Some of the Katikati ambulance team with their new ambulance, donated by the Wright Family Foundation. Photo: Bruce Barnard

The Wright Family Foundation has come “2DRESQ” of St John Katikati after donating a new ambulance to the area.

The ambulance will be on the roads, servicing Katikati and the surrounding community, after it is dedicated on Friday.

The Wright Family Foundation has funded the full $216,000 cost of the ambulance, and has also supplied a personalised plate for it: “2DRESQ” (to the rescue).

The ambulance is called “Benny”, after Hibiscus Coast boy Benny McSweeney whose life was saved by St John after he fell into a freezing pond when he was 20 months-old at Auckland Domain. Benny is now a happy and healthy 12-year-old.

Wright Family Foundation CEO Chloe Wright, who lives in Omokoroa, was inspired to donate an ambulance after reading Benny’s story in a letter from St John.

“I see Benny as everyone’s child,” says Chloe. “We are all vulnerable - everyone at some time has a connection to someone who needs an ambulance, and we are so fortunate to have this service available to us.

“St John does an incredible job and we are so grateful for their service, saving the lives of people just like Benny every day.”

Benny’s mother, Lydia McSweeney, says the family is forever grateful to St John for saving Benny’s life, and is honoured to have an ambulance named after their son.

St John territory manager Ross Clarke says the ambulance has an improved interior design based on feedback from ambulance officers, allowing staff to remain seated while treating patients. 

The ambulance comes with a PowerLoad Stryker Stretcher, making lifting and transporting patients easier and improving safety for patients and ambulance officers alike.

“Donations like this are essential to St John meeting the growing demand on ambulance services as we constantly strive to improve the quality and equity of our services,” says Ross.

“As a charity, St John needs support from the community, and this generous donation from the Wright Family Foundation means both Katikati and the surrounding communities will have the best possible care available to them.”

As an Omokoroa resident, Chloe is concerned about the road between Tauranga and Katikati, backing calls for it to be widened to four lanes and have a median barrier installed to curb its mounting death toll. In the last eight years, 24 people have died on this road.

“St John is quite literally the ambulance at the bottom of the cliff,” says Chloe, “and unfortunately we need them even more due to the state of this road.
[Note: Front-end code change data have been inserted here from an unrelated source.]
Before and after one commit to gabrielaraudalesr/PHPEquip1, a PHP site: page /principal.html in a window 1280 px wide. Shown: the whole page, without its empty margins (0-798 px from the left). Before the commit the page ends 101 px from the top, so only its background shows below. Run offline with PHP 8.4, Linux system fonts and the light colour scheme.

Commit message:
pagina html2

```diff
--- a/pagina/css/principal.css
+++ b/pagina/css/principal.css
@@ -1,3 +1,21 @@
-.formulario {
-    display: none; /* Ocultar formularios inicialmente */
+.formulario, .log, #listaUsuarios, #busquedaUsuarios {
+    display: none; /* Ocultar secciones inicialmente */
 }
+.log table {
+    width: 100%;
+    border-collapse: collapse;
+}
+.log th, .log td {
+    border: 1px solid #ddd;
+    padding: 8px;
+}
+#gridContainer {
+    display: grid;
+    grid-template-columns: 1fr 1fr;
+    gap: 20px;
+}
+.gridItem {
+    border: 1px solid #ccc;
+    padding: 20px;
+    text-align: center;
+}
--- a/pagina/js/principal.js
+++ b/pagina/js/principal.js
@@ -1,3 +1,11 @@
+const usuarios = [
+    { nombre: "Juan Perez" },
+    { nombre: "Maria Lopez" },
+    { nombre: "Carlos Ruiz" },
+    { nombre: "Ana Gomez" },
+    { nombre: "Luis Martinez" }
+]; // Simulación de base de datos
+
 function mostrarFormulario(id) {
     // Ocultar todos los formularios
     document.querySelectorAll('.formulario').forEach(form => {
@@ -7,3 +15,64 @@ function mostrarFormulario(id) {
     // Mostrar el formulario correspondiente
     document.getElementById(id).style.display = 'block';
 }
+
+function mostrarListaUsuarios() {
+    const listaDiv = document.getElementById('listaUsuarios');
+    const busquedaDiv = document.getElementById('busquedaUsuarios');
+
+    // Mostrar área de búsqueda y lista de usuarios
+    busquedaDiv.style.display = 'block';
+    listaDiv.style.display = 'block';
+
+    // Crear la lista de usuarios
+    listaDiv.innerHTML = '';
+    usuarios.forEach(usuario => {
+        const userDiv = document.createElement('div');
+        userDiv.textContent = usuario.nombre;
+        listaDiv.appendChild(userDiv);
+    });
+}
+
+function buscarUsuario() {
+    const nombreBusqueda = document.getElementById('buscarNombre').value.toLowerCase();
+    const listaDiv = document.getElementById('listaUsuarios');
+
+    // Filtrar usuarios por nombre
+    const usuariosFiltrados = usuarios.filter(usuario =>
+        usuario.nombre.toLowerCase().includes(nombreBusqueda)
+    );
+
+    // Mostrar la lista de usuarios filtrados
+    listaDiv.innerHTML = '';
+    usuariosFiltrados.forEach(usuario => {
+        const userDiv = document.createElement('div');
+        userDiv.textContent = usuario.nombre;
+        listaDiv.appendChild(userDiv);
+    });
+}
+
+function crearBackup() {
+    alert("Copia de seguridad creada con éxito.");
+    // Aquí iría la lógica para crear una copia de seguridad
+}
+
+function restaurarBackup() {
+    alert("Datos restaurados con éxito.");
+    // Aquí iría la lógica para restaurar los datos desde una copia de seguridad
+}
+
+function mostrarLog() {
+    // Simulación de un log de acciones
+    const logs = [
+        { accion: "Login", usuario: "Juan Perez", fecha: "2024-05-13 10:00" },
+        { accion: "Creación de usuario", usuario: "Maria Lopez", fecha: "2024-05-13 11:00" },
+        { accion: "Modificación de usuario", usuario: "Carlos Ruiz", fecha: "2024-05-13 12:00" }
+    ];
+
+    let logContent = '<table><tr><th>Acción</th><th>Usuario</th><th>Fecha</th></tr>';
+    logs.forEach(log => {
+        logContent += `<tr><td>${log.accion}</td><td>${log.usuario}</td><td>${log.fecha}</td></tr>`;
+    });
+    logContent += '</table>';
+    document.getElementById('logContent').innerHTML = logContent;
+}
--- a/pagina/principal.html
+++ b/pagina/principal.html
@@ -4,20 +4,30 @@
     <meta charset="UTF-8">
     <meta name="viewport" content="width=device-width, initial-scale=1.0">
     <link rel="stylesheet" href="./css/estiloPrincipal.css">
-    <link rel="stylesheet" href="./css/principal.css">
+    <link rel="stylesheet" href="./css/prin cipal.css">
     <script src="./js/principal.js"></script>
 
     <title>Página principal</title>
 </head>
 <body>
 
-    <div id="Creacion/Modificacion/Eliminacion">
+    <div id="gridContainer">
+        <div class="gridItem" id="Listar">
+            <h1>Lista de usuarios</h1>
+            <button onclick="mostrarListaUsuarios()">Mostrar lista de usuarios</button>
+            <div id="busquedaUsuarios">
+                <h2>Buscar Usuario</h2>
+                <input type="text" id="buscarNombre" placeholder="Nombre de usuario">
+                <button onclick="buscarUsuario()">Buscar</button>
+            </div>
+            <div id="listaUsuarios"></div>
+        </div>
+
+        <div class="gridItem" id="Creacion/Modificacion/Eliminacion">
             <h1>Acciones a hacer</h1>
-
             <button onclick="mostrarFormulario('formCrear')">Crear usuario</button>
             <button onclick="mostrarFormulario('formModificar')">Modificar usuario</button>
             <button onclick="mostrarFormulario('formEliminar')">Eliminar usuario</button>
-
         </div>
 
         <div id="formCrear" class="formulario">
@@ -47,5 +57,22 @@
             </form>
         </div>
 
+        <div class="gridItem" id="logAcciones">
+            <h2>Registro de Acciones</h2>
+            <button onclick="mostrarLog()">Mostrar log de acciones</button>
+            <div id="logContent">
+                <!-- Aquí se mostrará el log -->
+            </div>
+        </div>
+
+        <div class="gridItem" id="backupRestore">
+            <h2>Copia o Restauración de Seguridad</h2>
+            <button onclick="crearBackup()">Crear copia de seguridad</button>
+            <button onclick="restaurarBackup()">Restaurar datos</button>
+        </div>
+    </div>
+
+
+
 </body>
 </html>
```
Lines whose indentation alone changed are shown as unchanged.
“Every time I see or hear an ambulance, I call all my family members who live in the area to make sure they are okay.

“St John does a wonderful job and we believe the service should be fully funded by the government.”

The Wright Family Foundation is a not-for-profit, registered charitable trust that is dedicated to making a positive difference by ‘growing the good’ in New Zealand communities by supporting education and health initiatives.